Exercise brief
All lines in the data below carrying the string "their" are to be located and copied.

Dataset content
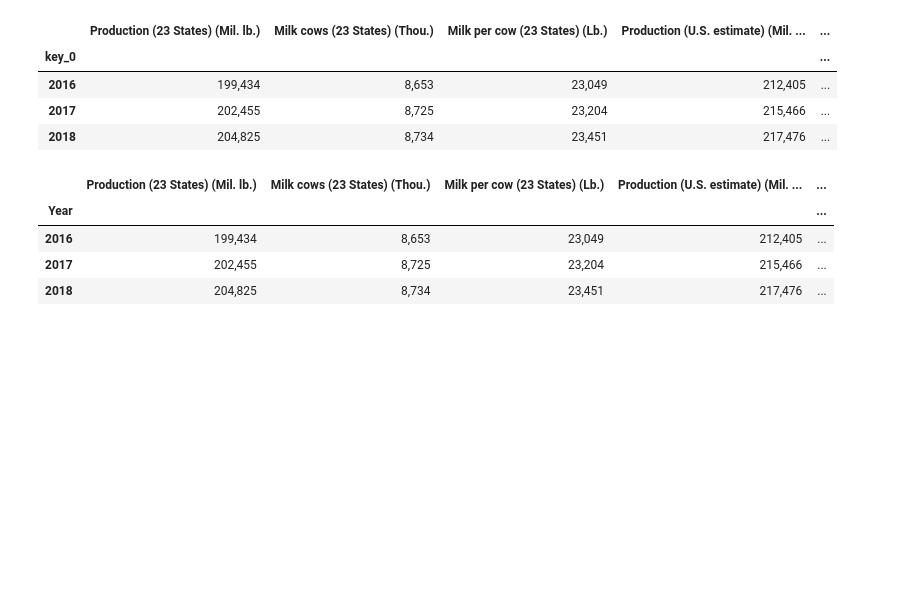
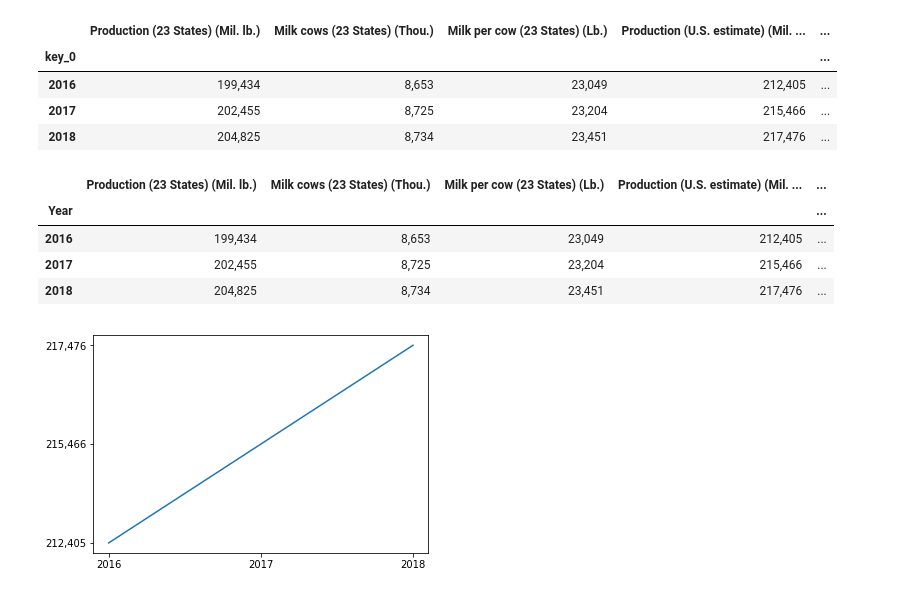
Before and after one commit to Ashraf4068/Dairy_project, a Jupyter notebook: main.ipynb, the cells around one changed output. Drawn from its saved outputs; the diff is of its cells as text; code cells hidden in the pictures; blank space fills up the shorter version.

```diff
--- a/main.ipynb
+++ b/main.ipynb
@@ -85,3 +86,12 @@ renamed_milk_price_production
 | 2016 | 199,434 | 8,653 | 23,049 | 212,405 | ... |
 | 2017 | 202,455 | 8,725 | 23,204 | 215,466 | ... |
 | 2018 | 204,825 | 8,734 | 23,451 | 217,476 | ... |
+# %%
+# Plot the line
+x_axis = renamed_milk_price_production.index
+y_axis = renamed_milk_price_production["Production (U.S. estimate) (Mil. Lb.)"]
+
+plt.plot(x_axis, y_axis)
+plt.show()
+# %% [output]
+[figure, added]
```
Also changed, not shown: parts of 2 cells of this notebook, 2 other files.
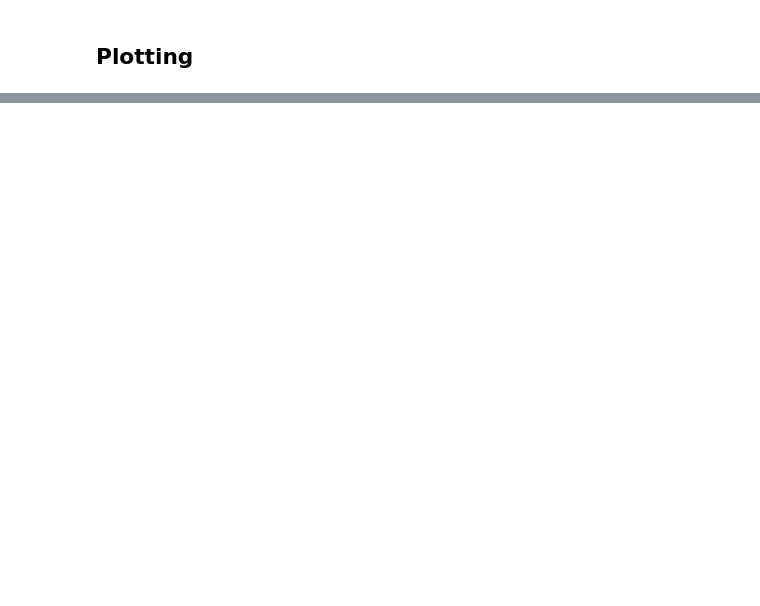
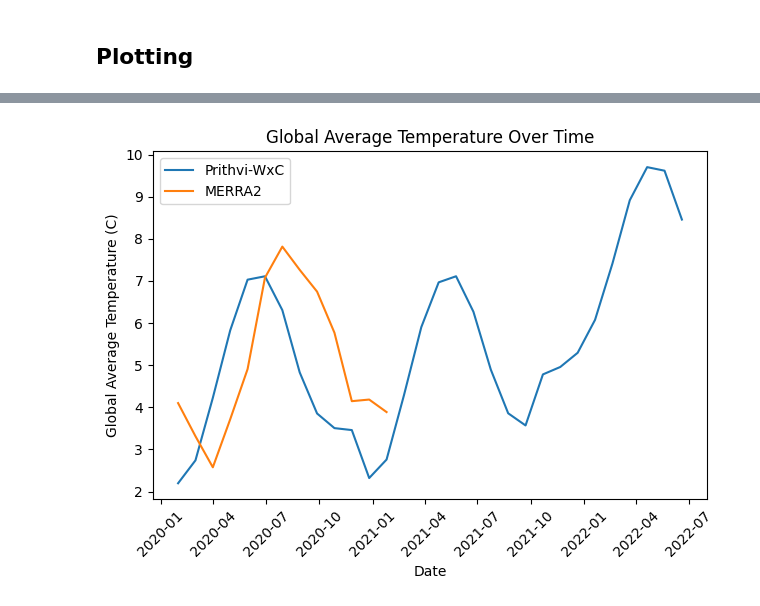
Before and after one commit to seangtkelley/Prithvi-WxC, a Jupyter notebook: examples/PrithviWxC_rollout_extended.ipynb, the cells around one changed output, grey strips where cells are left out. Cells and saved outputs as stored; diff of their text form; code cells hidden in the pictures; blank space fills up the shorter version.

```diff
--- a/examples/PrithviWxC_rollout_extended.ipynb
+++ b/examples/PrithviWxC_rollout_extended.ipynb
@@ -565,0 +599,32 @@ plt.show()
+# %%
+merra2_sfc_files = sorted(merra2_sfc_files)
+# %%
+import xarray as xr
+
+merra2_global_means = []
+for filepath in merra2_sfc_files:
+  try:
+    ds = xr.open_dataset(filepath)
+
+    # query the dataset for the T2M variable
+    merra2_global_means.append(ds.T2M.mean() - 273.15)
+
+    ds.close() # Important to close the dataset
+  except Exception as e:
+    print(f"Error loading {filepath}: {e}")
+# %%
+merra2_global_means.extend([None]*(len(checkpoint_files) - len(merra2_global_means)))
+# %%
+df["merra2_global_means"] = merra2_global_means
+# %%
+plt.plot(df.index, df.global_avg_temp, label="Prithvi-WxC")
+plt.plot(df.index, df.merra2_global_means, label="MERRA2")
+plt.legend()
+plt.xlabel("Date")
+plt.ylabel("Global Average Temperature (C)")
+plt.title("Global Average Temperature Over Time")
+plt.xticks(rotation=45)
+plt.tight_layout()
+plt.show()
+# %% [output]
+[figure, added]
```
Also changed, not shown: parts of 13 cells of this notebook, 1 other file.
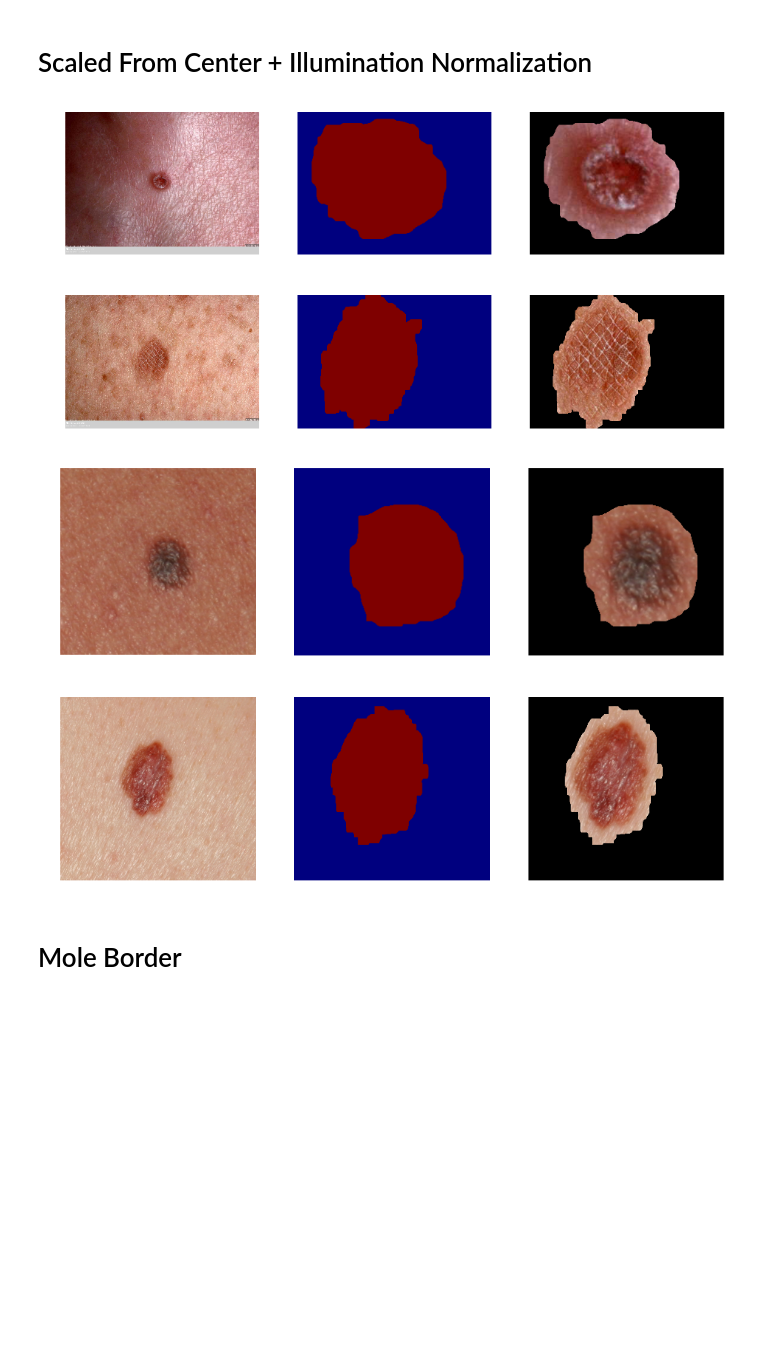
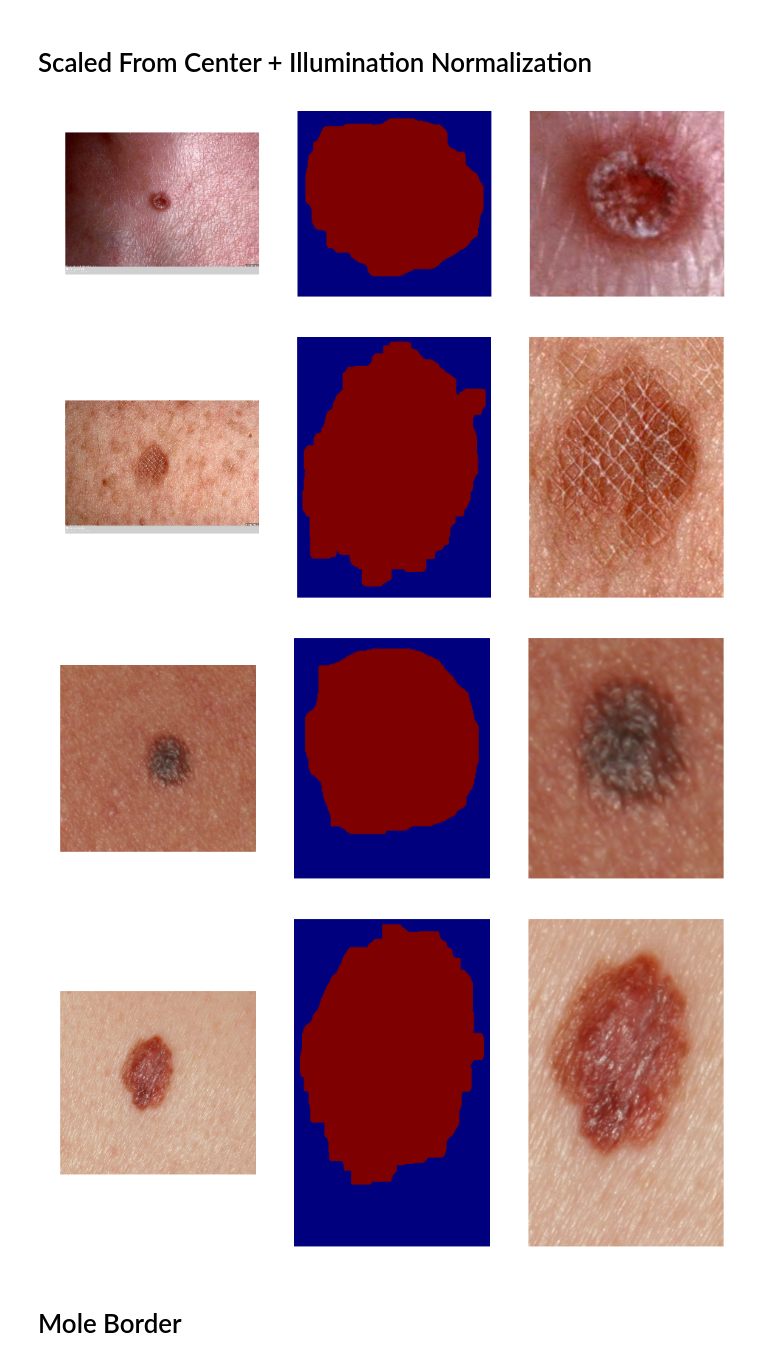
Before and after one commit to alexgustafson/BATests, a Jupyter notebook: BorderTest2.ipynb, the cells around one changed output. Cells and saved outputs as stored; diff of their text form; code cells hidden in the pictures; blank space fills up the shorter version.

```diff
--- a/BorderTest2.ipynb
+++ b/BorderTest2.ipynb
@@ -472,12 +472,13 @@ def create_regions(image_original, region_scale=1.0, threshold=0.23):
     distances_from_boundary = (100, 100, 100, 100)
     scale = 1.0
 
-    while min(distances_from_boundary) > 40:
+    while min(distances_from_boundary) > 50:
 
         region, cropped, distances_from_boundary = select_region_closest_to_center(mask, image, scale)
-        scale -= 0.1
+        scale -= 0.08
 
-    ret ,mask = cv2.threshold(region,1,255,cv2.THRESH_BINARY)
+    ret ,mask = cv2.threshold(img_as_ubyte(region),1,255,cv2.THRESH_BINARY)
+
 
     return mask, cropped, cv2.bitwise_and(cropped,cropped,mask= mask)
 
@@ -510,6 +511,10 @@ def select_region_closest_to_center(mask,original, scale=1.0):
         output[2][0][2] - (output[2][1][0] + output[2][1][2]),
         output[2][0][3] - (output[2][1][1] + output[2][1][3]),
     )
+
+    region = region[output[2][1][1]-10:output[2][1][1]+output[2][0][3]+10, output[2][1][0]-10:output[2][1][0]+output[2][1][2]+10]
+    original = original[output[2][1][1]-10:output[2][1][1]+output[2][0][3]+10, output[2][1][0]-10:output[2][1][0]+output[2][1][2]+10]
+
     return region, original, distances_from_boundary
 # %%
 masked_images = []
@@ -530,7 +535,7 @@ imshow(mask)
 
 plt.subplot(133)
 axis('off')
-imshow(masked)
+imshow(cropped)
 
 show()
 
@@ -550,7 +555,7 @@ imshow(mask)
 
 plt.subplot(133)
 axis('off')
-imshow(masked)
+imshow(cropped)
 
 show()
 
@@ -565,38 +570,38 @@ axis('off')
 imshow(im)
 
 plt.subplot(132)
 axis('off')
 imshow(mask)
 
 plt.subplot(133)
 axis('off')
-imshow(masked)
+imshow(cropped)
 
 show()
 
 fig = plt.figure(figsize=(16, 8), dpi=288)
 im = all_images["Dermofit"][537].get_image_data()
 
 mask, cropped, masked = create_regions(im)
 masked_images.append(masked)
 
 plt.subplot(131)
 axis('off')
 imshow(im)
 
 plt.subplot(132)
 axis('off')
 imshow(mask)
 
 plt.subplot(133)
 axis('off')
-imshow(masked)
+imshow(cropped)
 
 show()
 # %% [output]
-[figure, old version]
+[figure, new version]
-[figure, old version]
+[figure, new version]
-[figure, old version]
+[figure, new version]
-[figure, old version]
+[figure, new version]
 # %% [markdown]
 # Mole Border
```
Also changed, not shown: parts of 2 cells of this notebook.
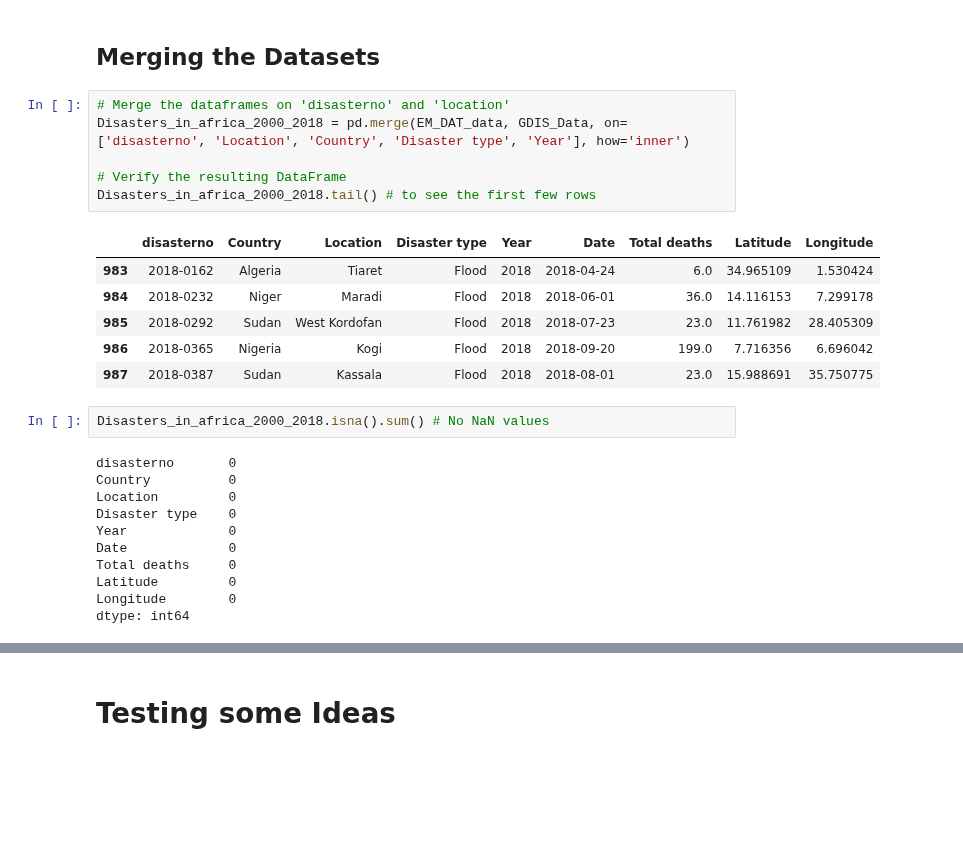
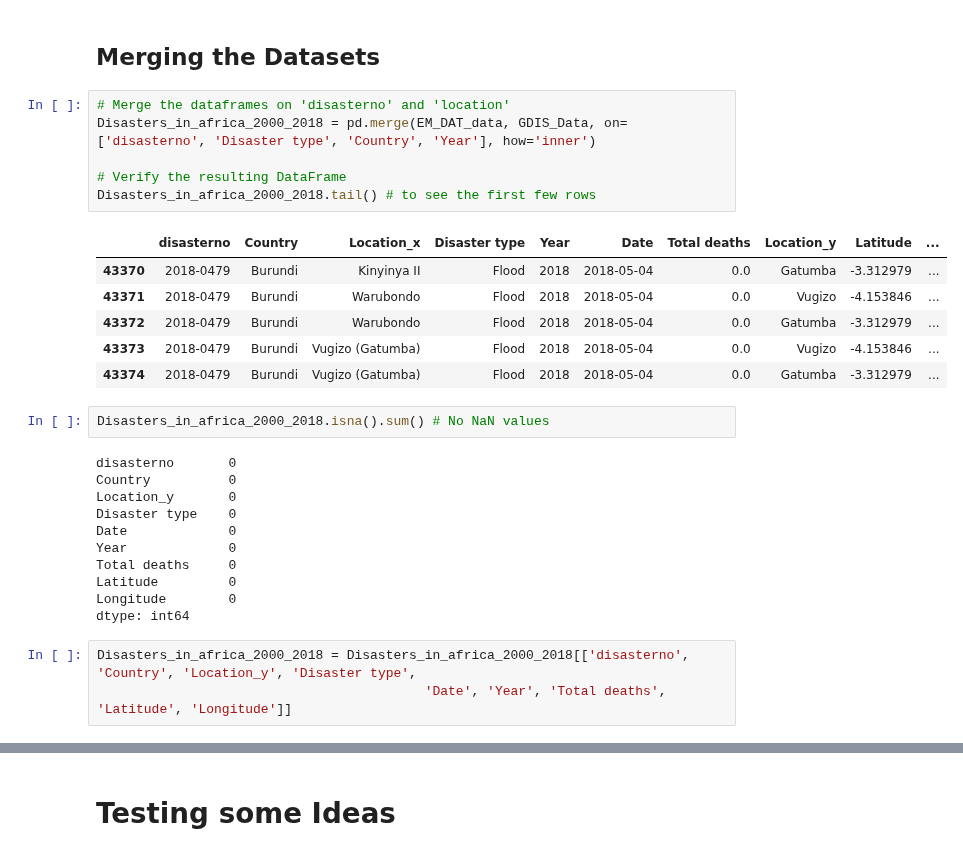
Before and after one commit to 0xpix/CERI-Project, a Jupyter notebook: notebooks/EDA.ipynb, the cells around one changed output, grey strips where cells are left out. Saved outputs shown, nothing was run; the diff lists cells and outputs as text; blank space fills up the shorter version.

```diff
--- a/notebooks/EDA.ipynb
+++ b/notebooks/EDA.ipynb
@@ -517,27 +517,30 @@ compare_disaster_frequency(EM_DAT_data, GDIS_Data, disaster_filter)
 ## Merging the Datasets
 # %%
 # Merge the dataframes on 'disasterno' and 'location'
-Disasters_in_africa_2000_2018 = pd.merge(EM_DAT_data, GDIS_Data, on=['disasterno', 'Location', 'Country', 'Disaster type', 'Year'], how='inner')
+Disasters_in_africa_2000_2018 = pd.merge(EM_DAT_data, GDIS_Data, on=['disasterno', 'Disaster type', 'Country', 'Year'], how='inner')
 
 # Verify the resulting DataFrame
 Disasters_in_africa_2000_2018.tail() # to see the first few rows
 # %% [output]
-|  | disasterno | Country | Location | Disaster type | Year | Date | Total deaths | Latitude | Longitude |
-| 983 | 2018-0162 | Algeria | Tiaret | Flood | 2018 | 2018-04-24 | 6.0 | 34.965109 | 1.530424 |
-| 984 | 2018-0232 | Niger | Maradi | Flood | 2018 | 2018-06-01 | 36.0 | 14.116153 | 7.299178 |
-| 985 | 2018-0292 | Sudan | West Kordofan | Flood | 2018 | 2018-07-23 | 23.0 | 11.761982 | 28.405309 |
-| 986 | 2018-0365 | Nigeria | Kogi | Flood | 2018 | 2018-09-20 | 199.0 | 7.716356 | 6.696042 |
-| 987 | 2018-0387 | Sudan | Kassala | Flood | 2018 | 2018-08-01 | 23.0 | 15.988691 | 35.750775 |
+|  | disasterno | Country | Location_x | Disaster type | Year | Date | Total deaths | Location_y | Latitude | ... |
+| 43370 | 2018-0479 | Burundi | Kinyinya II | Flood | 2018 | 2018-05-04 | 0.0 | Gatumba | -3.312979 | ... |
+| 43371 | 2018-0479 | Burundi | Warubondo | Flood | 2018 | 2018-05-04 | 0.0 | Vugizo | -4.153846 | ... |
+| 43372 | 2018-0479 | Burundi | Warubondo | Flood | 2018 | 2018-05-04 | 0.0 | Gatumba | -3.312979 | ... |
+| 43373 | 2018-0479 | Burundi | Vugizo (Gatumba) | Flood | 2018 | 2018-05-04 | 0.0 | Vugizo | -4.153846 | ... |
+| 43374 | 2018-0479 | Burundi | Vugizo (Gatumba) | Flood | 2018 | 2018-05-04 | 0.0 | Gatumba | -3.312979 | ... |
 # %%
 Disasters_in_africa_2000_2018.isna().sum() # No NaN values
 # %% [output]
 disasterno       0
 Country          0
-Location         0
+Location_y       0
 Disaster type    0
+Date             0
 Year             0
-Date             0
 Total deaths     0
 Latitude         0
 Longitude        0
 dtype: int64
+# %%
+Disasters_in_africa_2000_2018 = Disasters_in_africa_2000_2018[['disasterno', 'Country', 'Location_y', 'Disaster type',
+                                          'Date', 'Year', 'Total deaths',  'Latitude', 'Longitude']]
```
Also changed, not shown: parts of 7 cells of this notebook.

Reply to the task
Before and after one commit to seangtkelley/Prithvi-WxC, a Jupyter notebook: examples/PrithviWxC_rollout_extended.ipynb, the cells around one changed output, grey strips where cells are left out. Cells and saved outputs as stored; diff of their text form; code cells hidden in the pictures; blank space fills up the shorter version.
Before and after one commit to alexgustafson/BATests, a Jupyter notebook: BorderTest2.ipynb, the cells around one changed output. Cells and saved outputs as stored; diff of their text form; code cells hidden in the pictures; blank space fills up the shorter version.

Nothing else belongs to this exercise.